Finally and most crucially the perverse incentive of E20 to restrict Stadium Capacity in order to achieve strategic leverage over West Ham needs to be broken. West Ham will never be able to replace E20 as the vehicle for Safety Certificate application. However what they can do is to remove any financial incentive to reduce Stadium Capacity. The most straightforward way to achieve this would be to agree that Stadium Rental should rise, but that this increase must be directly related to any increase in capacity. In other words both E20 and West Ham should share the strategic interest of maximising crowd capacity.

The value for West Ham will lay in building brand and supporter base rather than seat income. Despite this we need to scope out some ball park revenue streams to see what is potentially up for grabs in the renegotiation.

The starting point should be any extra seating over the Current 57,000. There are a range of ticket options available in the stadium but given the likely location of extra seating and the availability of concessionary pricing, I have assumed a possible modest seat income of £25 per seat, per game. This means for every 1,000 extra seats West Ham could potentially achieve £25,000 a game. If Stadium Capacity went up to 60,000 this would rise to £75,000 a game, and din the event of the full 66,000 being sell out an extra £225,000 per game would be generated.

Per season the income generation figures would not be that significant. By these figures increasing capacity to 60,000 would only generate an additional £1,425,000. There will also be some inevitable infrastructural costs apart from the installation of the seats, for example in extra toilet facilities which could defray any extra income. However if capacity can reach the desired 66,000 then extra income will increase to a rather more significant £4,275,000.

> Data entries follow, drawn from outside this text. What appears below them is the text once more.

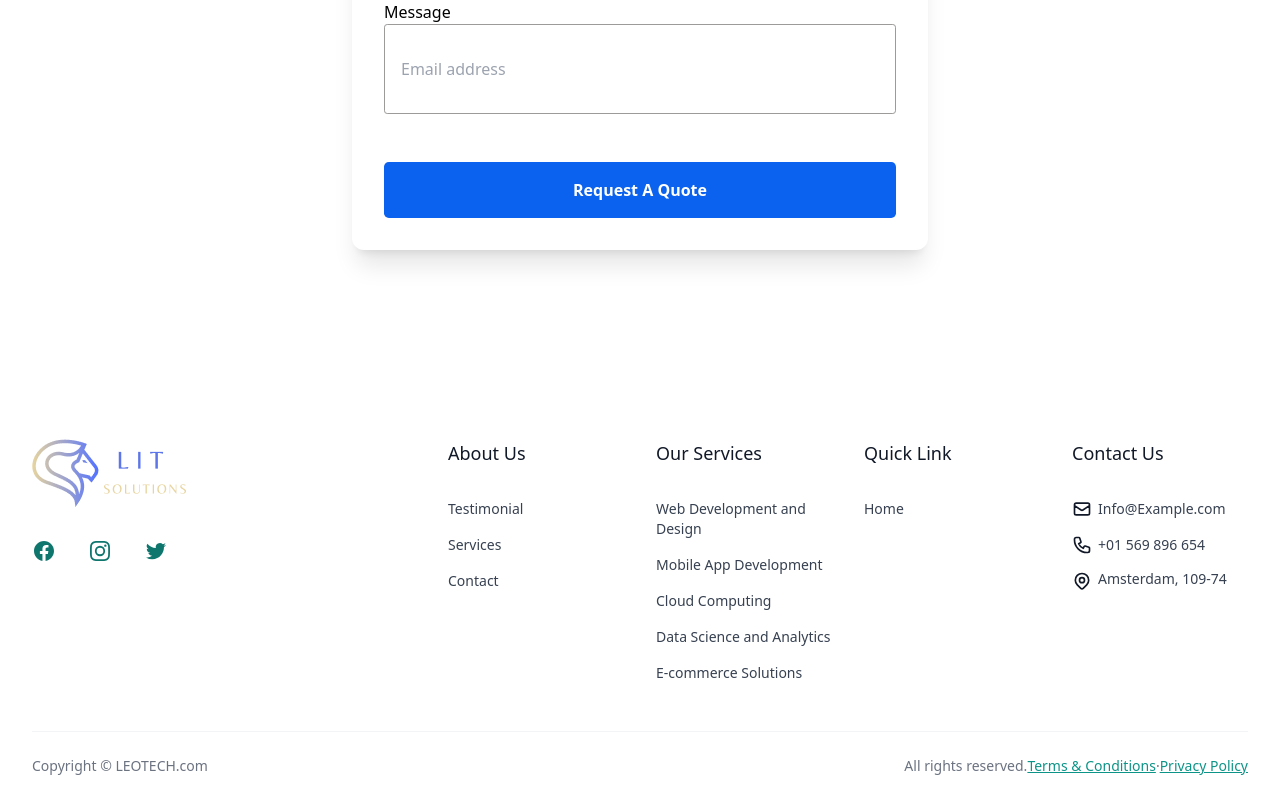
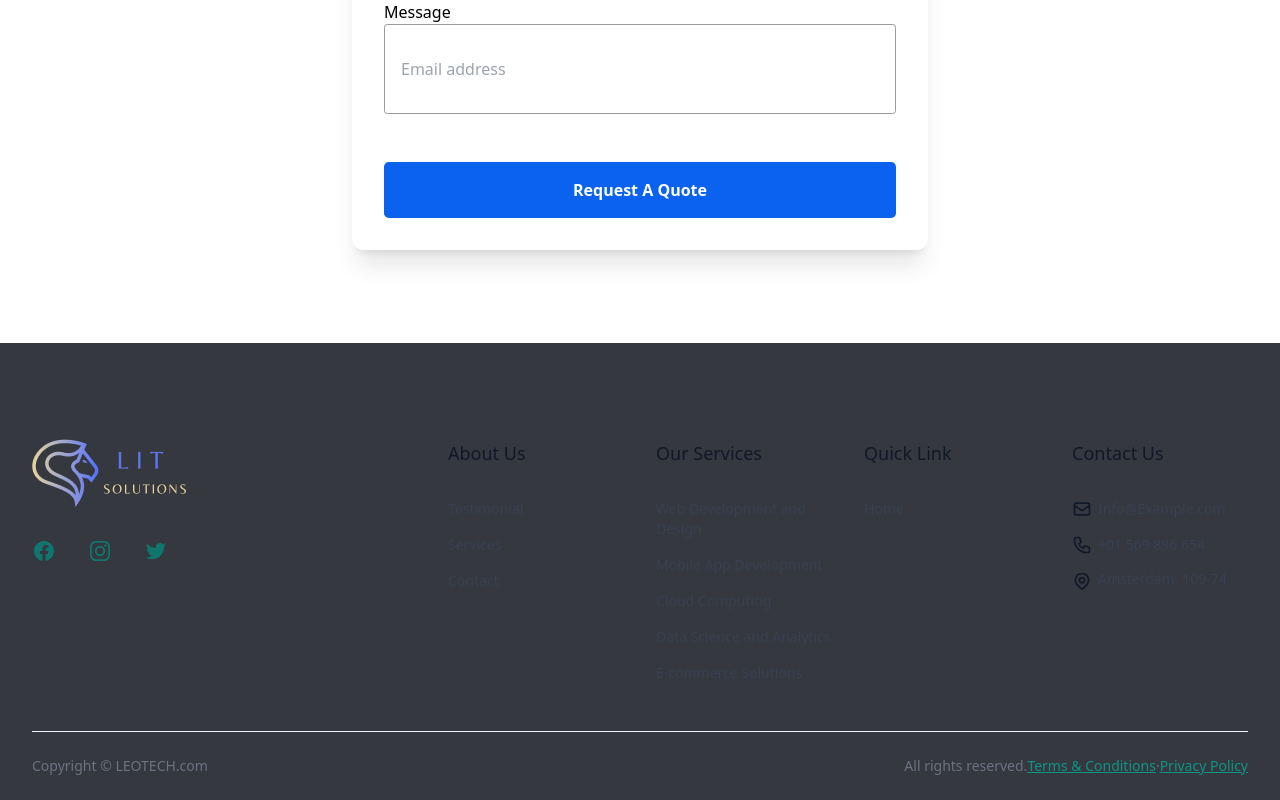
Before and after one commit to jaivikpatel2001/leotech, a React (Create React App) app: page / in a window 1280 px wide. Shown: the part 6862-7662 px from the top of the page. Built offline with nearby package versions, Linux system fonts and the light colour scheme.

Commit message:
bugfixing

```diff
--- a/src/Components/Footer/Footer.css
+++ b/src/Components/Footer/Footer.css
@@ -42,6 +42,7 @@
 } */
 .footercontainer {
   margin-top: 6rem;
+  background-color: #36383f;
 }
 .flogoright {
   font-size: 1.2rem;
--- a/src/Components/Header/Header.css
+++ b/src/Components/Header/Header.css
@@ -180,6 +180,7 @@
     mix-blend-mode: darken;
     height: 45vh;
     width: 50vb;
+    margin-left: -1rem;
   }
   .nav {
     width: 100%;
```
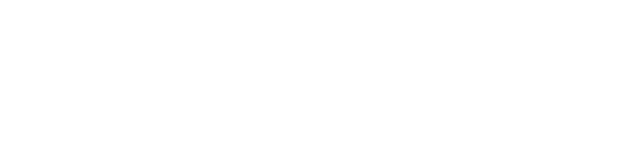
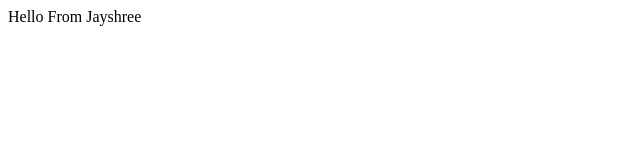
Before and after one commit to jayshreekudale/jktest, a plain HTML site: page index.html in a window 1280 px wide. Shown: the whole page, without its empty margins (0-640 px from the left). Drawn offline with Linux system fonts and the light colour scheme.

Commit message:
modified index by jk

```diff
--- a/index.html
+++ b/index.html
@@ -1,3 +1,3 @@
 <html>
-
+Hello From Jayshree
 </html>
```
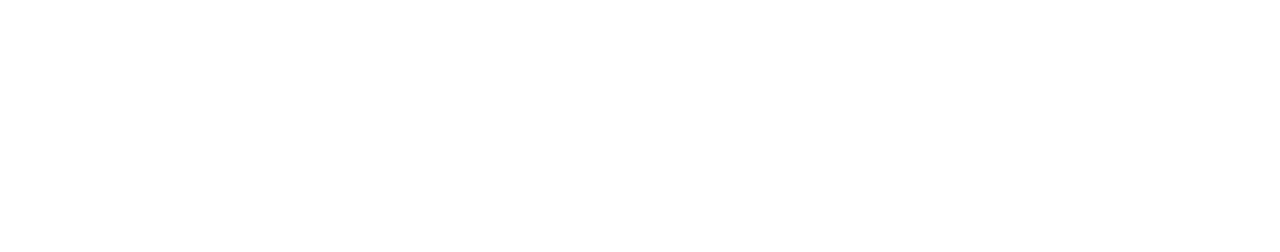
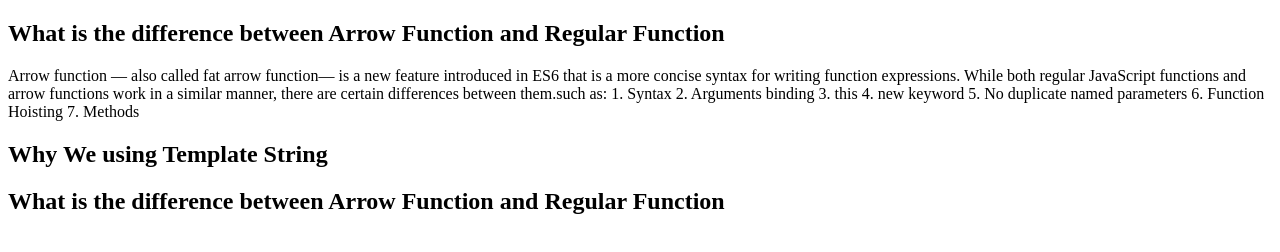
Before and after one commit to Rayhan-Rony/news-portal, a plain HTML site: page pages/blogs.html in a window 1280 px wide. Drawn offline with Linux system fonts and the light colour scheme.

Commit message:
added 1 question

```diff
--- a/pages/blogs.html
+++ b/pages/blogs.html
@@ -9,6 +9,30 @@
 </head>
 
 <body>
+    <main>
+
+        <div>
+            <h2>What is the difference between Arrow Function and Regular Function</h2>
+            <p>Arrow function — also called fat arrow function— is a new feature introduced in ES6 that is a more
+                concise syntax for writing function expressions. While both regular JavaScript functions and arrow
+                functions work in a similar manner, there are certain differences between them.such as:
+                1. Syntax
+                2. Arguments binding
+                3. this
+                4. new keyword
+                5. No duplicate named parameters
+                6. Function Hoisting
+                7. Methods</p>
+        </div>
+        <div>
+            <h2>Why We using Template String</h2>
+            <p></p>
+        </div>
+        <div>
+            <h2>What is the difference between Arrow Function and Regular Function</h2>
+        </div>
+
+    </main>
 
 </body>
 
```
Also changed, not shown: index.html (+2 -2 lines).
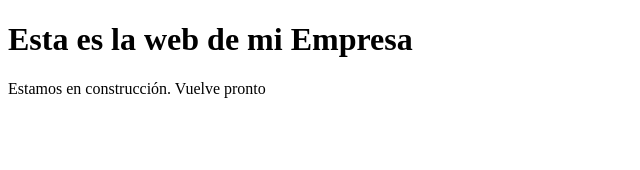
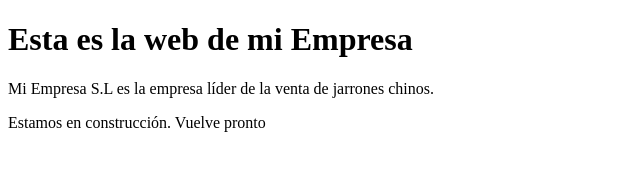
Before and after one commit to jorgevh92/PaginaCliente, a plain HTML site: page index.html in a window 1280 px wide. Shown: the whole page, without its empty margins (0-640 px from the left). Drawn offline with Linux system fonts and the light colour scheme.

Commit message:
agregamos una nueva etiqueta <p>

```diff
--- a/index.html
+++ b/index.html
@@ -5,6 +5,10 @@
 	</head>
 	<body>
 		<h1>Esta es la web de mi Empresa</h1>
+
+		<p>
+		   Mi Empresa S.L es la empresa líder de la venta de jarrones chinos.
+		</p>
 		<p>Estamos en construcción. Vuelve pronto</p>
 	</body>
 </html>
```
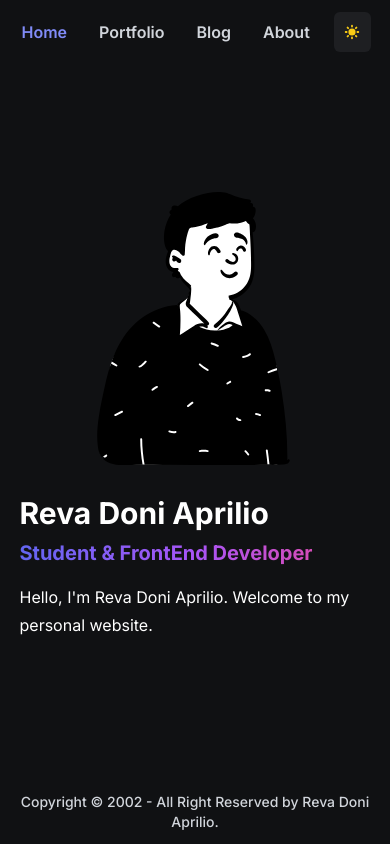
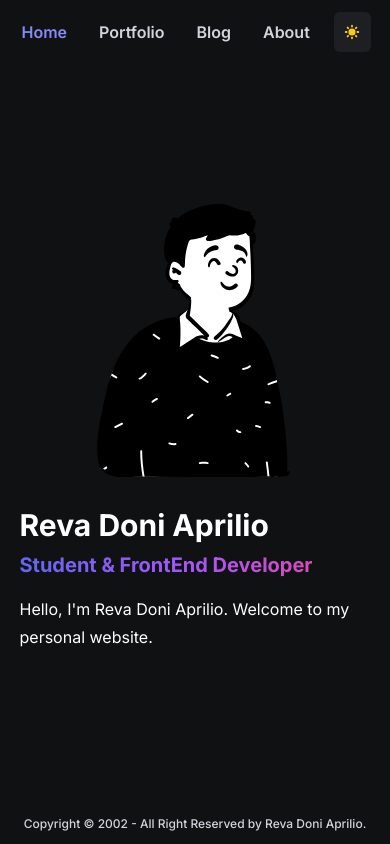
Before and after one commit to RevDonz/revdonz.my.id, a Next.js app: page / in a window 390 px wide. Built offline with nearby package versions, Linux system fonts and the light colour scheme.

Commit message:
refactor(footer): change font size while responsive

```diff
--- a/src/components/mollecules/Footer.tsx
+++ b/src/components/mollecules/Footer.tsx
@@ -10,7 +10,7 @@ const Footer = () => {
     >
       <p
         className={clsx(
-          'text-sm font-medium',
+          'text-xs md:text-sm font-medium',
           'text-gray-700 dark:text-gray-300'
         )}
       >
```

These sums, large in the non-football world are relatively small in the insane world of football finance and TV revenue. However they do provide scope for West Ham to significantly upgrade the payment of their tenancy from the current £2.5 million per annum. My own view is that West Ham, provided they can achieve positive ongoing strategic and operational Stadium relations, should welcome re-negotiation. Subject to these provisos West Ham should, in my estimation even consider a potential 100% increase in rental terms linked to a sliding scale up to the achievement of a final capacity at 66,000. In this way West Ham would pay extra rent every time capacity is reached along a sliding scale, and less if capacity is not reached. This would ensure both West Ham and the Stadium Operators would have a shared interest in maximising Stadium usage.

Whilst this would mean that the club would have to find an additional £2-£2.5 million a year, this could be funded through the extra ticket revenue. I think West Ham should even be prepared to help with the extra infrastructural costs associated with the installation of extra seating in the Stadium.

In the end these measures will not dislodge the structural problems of financing Athletics at the London Stadium, but it would allow the usage of the Stadium to flourish further. The benefits of extra capacity for West Ham will in the end have little to do with the extra seat revenue but in other areas. In my next article I will address why the issue of capacity matters.

David Griffith